- _THE PROBLEM_: Would you restate every entry below word for word? Leave out the pictures.

[Stored items]
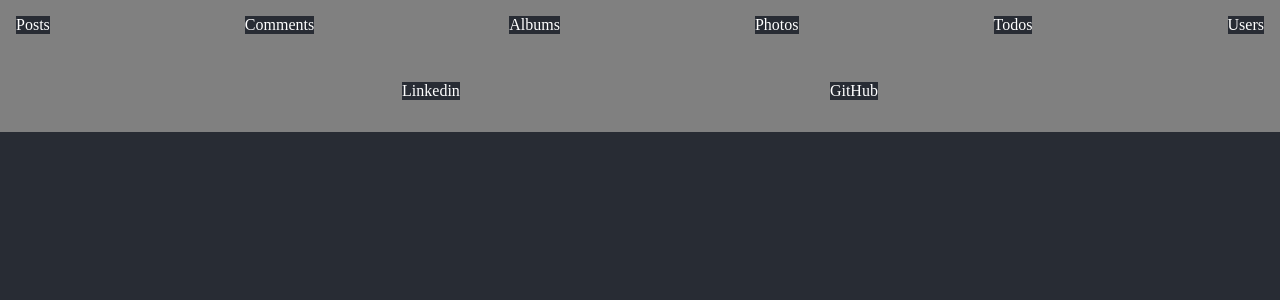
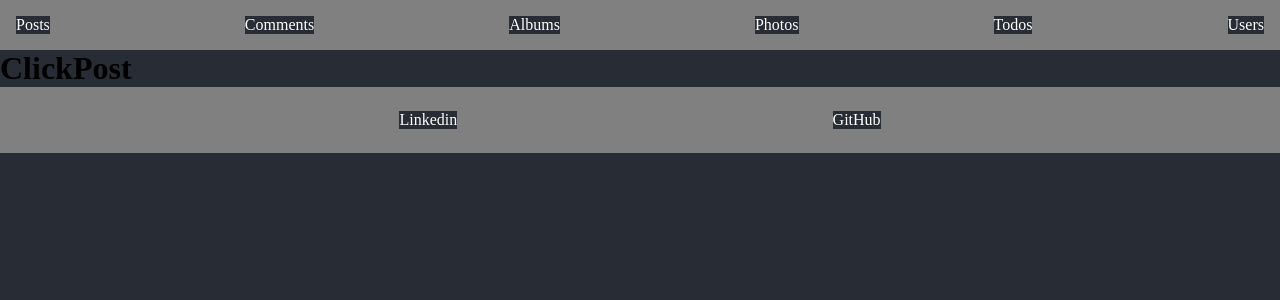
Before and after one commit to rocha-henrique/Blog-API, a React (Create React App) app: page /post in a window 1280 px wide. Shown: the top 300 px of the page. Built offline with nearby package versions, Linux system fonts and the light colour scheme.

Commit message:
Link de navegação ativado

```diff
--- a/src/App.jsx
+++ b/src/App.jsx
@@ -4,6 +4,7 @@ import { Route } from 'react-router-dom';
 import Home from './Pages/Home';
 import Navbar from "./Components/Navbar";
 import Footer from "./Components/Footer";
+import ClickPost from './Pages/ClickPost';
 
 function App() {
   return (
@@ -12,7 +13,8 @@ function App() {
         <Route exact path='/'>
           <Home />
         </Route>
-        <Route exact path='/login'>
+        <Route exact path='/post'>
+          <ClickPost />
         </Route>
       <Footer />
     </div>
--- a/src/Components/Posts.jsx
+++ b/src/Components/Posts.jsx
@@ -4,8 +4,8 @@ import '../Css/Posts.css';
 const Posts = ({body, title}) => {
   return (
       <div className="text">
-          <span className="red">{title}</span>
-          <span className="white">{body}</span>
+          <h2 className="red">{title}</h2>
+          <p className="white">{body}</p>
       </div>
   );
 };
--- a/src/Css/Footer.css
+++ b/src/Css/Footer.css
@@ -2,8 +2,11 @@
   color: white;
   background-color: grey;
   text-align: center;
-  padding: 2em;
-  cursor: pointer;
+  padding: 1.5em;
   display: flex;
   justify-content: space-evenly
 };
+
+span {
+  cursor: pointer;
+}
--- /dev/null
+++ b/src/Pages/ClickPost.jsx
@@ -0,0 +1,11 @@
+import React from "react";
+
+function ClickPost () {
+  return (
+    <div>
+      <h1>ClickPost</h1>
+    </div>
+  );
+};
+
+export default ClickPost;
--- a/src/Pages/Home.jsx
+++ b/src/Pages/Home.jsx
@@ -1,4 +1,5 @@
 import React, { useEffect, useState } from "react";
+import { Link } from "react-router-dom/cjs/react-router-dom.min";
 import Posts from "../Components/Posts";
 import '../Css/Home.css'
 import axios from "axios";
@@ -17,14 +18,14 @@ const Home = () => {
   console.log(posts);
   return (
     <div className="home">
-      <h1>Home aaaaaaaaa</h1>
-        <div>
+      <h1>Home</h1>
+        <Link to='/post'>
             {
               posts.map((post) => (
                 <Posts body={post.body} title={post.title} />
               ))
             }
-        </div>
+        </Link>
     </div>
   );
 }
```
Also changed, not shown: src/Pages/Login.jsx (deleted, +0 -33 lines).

- _FINAL ANSWER_:
Before and after one commit to rocha-henrique/Blog-API, a React (Create React App) app: page /post in a window 1280 px wide. Shown: the top 300 px of the page. Built offline with nearby package versions, Linux system fonts and the light colour scheme.

Commit message:
Link de navegação ativado

```diff
--- a/src/App.jsx
+++ b/src/App.jsx
@@ -4,6 +4,7 @@ import { Route } from 'react-router-dom';
 import Home from './Pages/Home';
 import Navbar from "./Components/Navbar";
 import Footer from "./Components/Footer";
+import ClickPost from './Pages/ClickPost';
 
 function App() {
   return (
@@ -12,7 +13,8 @@ function App() {
         <Route exact path='/'>
           <Home />
         </Route>
-        <Route exact path='/login'>
+        <Route exact path='/post'>
+          <ClickPost />
         </Route>
       <Footer />
     </div>
--- a/src/Components/Posts.jsx
+++ b/src/Components/Posts.jsx
@@ -4,8 +4,8 @@ import '../Css/Posts.css';
 const Posts = ({body, title}) => {
   return (
       <div className="text">
-          <span className="red">{title}</span>
-          <span className="white">{body}</span>
+          <h2 className="red">{title}</h2>
+          <p className="white">{body}</p>
       </div>
   );
 };
--- a/src/Css/Footer.css
+++ b/src/Css/Footer.css
@@ -2,8 +2,11 @@
   color: white;
   background-color: grey;
   text-align: center;
-  padding: 2em;
-  cursor: pointer;
+  padding: 1.5em;
   display: flex;
   justify-content: space-evenly
 };
+
+span {
+  cursor: pointer;
+}
--- /dev/null
+++ b/src/Pages/ClickPost.jsx
@@ -0,0 +1,11 @@
+import React from "react";
+
+function ClickPost () {
+  return (
+    <div>
+      <h1>ClickPost</h1>
+    </div>
+  );
+};
+
+export default ClickPost;
--- a/src/Pages/Home.jsx
+++ b/src/Pages/Home.jsx
@@ -1,4 +1,5 @@
 import React, { useEffect, useState } from "react";
+import { Link } from "react-router-dom/cjs/react-router-dom.min";
 import Posts from "../Components/Posts";
 import '../Css/Home.css'
 import axios from "axios";
@@ -17,14 +18,14 @@ const Home = () => {
   console.log(posts);
   return (
     <div className="home">
-      <h1>Home aaaaaaaaa</h1>
-        <div>
+      <h1>Home</h1>
+        <Link to='/post'>
             {
               posts.map((post) => (
                 <Posts body={post.body} title={post.title} />
               ))
             }
-        </div>
+        </Link>
     </div>
   );
 }
```
Also changed, not shown: src/Pages/Login.jsx (deleted, +0 -33 lines).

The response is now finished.